The relative risk of hospitalization was substantially lower for patients with IBD and COVID-19 who were treated with biologics (compared to patients not treated with biologics.
Various treatments for inflammatory bowel disease (IBD), including biologics, do not increase the risk of COVID-19-related hospitalizations, according to new research.
A team, led by Fatema Alrashed, Department of Pharmacy Practice, Kuwait University, assessed the link between the risk of COVID-19-related hospitialization and various treatments for IBD, including biologics and small molecule compounds.

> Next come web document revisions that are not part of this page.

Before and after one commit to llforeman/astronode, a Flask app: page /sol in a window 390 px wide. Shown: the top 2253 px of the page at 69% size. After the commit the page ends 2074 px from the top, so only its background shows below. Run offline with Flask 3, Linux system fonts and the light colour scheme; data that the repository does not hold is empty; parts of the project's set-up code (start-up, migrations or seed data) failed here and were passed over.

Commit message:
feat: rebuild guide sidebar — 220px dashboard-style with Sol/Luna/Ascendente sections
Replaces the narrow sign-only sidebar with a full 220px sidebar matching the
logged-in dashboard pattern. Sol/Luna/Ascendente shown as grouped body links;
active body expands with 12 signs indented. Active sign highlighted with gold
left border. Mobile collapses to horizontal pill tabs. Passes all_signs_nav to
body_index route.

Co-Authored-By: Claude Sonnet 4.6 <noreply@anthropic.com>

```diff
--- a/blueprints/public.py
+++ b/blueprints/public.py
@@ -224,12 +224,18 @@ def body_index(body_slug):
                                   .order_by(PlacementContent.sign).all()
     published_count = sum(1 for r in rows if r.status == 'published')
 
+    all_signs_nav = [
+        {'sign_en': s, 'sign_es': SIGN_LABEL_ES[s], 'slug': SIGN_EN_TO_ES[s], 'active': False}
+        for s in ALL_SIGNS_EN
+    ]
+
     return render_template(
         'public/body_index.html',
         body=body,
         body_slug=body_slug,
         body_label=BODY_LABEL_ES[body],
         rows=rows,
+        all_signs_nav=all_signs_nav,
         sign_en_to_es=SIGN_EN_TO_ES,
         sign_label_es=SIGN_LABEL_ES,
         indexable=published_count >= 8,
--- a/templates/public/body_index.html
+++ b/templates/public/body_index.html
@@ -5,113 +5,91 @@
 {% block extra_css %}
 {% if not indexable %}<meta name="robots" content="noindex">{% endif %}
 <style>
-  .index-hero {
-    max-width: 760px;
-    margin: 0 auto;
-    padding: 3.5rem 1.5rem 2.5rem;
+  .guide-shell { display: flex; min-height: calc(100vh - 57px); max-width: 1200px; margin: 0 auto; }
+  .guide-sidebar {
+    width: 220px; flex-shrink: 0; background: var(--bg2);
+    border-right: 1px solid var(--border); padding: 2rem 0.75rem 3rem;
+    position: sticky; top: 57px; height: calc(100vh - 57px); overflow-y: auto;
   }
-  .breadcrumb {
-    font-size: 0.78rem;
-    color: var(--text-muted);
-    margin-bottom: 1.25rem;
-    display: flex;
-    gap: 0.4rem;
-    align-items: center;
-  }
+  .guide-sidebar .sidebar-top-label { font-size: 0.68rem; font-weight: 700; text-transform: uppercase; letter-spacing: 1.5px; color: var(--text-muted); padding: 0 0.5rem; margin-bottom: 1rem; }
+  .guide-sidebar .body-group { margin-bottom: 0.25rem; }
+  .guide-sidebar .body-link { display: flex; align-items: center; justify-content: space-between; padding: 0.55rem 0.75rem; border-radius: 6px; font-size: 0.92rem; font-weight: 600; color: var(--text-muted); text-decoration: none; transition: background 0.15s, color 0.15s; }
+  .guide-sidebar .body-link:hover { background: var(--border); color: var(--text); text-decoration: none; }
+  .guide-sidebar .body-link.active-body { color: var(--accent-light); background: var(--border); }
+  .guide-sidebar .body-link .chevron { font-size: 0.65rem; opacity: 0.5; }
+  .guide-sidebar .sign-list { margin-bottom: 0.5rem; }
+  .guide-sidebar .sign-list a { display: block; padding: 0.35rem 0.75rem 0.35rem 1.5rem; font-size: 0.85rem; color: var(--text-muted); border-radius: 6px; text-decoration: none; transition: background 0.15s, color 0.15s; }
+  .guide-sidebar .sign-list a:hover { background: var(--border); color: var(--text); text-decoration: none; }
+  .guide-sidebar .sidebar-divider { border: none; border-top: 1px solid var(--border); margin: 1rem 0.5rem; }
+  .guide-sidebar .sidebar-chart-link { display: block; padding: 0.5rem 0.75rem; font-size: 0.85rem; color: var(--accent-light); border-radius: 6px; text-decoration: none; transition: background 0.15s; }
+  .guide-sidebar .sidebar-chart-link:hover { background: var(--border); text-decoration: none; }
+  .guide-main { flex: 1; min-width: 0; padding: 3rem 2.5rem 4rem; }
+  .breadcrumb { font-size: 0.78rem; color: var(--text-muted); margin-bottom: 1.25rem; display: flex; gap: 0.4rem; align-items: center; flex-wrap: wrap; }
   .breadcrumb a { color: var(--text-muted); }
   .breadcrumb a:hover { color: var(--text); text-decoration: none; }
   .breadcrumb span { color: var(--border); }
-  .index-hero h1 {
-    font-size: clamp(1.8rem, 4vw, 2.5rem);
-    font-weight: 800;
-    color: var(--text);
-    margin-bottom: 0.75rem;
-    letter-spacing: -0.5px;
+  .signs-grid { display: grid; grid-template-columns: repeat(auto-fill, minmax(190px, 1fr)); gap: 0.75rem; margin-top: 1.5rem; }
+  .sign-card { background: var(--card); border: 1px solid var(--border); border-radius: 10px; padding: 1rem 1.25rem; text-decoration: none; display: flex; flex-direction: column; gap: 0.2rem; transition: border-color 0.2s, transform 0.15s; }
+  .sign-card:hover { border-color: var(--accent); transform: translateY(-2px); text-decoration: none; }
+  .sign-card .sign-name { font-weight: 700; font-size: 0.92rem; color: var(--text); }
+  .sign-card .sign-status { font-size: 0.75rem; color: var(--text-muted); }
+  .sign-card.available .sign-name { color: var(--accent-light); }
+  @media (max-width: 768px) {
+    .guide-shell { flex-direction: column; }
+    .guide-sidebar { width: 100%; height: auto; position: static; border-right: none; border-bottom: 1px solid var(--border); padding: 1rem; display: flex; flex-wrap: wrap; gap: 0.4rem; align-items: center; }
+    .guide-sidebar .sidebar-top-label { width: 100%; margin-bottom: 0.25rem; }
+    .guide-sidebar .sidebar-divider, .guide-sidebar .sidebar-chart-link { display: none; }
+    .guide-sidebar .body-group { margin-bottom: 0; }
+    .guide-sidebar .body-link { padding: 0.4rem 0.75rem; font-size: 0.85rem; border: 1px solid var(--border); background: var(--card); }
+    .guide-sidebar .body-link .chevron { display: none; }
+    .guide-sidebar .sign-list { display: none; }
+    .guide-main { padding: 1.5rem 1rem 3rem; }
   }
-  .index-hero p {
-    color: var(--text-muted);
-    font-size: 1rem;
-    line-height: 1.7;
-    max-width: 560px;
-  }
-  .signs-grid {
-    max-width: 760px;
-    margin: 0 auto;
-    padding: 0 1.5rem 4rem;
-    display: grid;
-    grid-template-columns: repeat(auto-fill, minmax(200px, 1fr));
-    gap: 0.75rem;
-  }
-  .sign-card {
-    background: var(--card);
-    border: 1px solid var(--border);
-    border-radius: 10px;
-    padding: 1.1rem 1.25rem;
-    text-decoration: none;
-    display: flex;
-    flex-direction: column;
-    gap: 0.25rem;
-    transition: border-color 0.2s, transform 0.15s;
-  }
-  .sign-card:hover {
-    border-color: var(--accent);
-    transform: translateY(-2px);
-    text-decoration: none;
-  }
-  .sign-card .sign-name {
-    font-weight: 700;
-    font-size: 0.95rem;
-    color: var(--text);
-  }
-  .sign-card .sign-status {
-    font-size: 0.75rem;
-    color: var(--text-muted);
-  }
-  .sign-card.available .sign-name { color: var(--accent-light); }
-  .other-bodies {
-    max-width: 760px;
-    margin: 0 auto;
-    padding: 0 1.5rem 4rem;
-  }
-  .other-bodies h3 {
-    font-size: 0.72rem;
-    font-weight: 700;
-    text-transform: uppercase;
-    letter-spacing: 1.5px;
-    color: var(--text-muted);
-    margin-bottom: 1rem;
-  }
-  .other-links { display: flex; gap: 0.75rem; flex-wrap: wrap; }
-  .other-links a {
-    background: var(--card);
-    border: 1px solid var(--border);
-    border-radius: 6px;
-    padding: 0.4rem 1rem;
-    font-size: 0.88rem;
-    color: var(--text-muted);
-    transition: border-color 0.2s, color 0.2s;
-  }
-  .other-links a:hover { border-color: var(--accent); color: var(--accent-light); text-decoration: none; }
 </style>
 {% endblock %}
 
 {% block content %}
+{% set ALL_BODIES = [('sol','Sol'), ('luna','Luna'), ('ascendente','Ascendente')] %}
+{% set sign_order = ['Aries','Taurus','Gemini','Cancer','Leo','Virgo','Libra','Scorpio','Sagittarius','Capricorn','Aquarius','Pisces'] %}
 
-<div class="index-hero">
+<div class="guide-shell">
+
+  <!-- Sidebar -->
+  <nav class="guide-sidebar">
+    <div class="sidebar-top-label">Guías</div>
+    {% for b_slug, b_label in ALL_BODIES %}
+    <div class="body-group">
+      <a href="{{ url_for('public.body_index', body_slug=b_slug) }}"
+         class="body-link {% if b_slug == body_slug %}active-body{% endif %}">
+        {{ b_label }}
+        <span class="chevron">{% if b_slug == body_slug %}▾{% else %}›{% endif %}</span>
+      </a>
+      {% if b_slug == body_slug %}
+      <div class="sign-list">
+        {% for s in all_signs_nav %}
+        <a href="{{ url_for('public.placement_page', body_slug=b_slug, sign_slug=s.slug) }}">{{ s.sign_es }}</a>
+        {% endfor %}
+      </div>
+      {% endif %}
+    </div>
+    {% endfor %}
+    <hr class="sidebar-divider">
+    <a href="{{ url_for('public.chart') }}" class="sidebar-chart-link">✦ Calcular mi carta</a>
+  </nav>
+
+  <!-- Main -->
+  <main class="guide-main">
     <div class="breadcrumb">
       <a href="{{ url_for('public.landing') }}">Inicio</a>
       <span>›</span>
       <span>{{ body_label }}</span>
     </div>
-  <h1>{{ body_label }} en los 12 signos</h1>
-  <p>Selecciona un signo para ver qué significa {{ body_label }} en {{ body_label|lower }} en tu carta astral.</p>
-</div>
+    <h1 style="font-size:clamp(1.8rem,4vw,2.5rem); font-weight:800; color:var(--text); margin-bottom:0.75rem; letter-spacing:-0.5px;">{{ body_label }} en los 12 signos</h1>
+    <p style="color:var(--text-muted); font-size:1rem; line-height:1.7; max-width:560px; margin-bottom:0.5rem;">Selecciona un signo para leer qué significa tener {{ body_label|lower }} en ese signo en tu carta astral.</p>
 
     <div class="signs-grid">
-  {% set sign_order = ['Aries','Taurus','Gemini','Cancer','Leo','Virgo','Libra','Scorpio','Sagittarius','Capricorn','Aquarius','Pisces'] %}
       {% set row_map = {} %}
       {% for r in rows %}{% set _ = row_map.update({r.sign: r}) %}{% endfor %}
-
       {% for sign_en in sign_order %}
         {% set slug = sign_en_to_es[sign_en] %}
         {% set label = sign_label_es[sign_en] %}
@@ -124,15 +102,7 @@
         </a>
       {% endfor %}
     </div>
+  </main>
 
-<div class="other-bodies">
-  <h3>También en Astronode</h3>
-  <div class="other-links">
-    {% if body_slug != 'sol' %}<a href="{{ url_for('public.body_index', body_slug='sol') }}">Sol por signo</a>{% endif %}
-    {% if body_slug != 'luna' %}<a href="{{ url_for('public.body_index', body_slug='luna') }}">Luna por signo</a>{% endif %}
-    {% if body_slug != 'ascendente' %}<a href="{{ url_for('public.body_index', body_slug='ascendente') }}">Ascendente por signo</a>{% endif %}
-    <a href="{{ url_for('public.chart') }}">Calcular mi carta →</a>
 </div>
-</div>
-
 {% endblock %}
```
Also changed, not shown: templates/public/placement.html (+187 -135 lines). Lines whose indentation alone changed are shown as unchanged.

Biologics and small molecule compound medications often used to treat IBD are concerning for patients in recent years due to the risk of contracting COVID-19. In addition, since the beginning of the COVID-19 pandemic there has been a fear that immunocomprised individuals are at an increased risk of severe outcomes.
In the systematic review and meta-analysis, the investigators identified studies that reported COVID-19-related hospitilzization for patients with IBD receiving biologic therapies or tofacitinib between December 2019 and September 2021. Overall, they included 18 studies in the final analysis from the initiall 811 studies identified. The studies were based in the US (n = 6), Italy (n = 5), the UK (n =3), France, Spain, and Denmark.
Included were all relavent randomized controlled trials, observational studies, and letters to the editor, as well as data from the SECURE-IBD database. The investigators only used data from adult patients with IBD and confirmed SARS-CoV-2 infections.
They also sought studies with reported hospitalization data in patients with IBD infected with SARS-CoV-2, who received biologic therapies, including adalimumab, infliximab, vedolizumab, and ustekinumab or small-molecule janus kinase inihibitors.
The investigators sought primary outcomes of the risk of COVID-19-related hospitilation in patients taking biologic therapy or small-molecule JAK inhibitors.
The relative risk of hospitalization was substantially lower for patients with IBD and COVID-19 who were treated with biologics (RR, 0.47; 95% CI, 0.42-0.52; P <.00001) compared to patients not treated with biologics.
The relative risk was also lower in patients receiving anti-tumor necrosis factors (TNFs) compared to patients who were not (RR, 0.48; 95% CI, 0.41-0.55; P <0.00001).
Similarily, patients treated with ustekinumab also had a lower relative risk (RR, 0.55; 95% CI, 0.43-0.72; P <0.00001).
The investigators also learned that combination therapy that included anti-TNF and an immunomodulator did not lower the overall risk of COVID-19-related hospitalization (RR, 0.98; 95% CI, 0.82-1.18; P = 0.84).
On the other hand, vedolizumab (RR, 1.13; 95% CI, 0.75-1.73; P = 0.56) and tofacitinib (RR, 0.81; 95% CI, 0.49-1.33; P = 0.40) were not associated with a lower risk of COVID-19-related hospitilzation.
“Regarding COVID-19-related hospitalization in IBD, anti-TNFs and ustekinumab were associated with decreased risk of hospitalization. In addition, vedolizumab and tofacitinib were not associated with COVID-19-related hospitalization,” the authors wrote.
The study, “Impact of biologics and small molecules for inflammatory bowel disease on COVID-19-related hospitalization and mortality: A systematic review and meta-analysis,” was published online in JGH Open.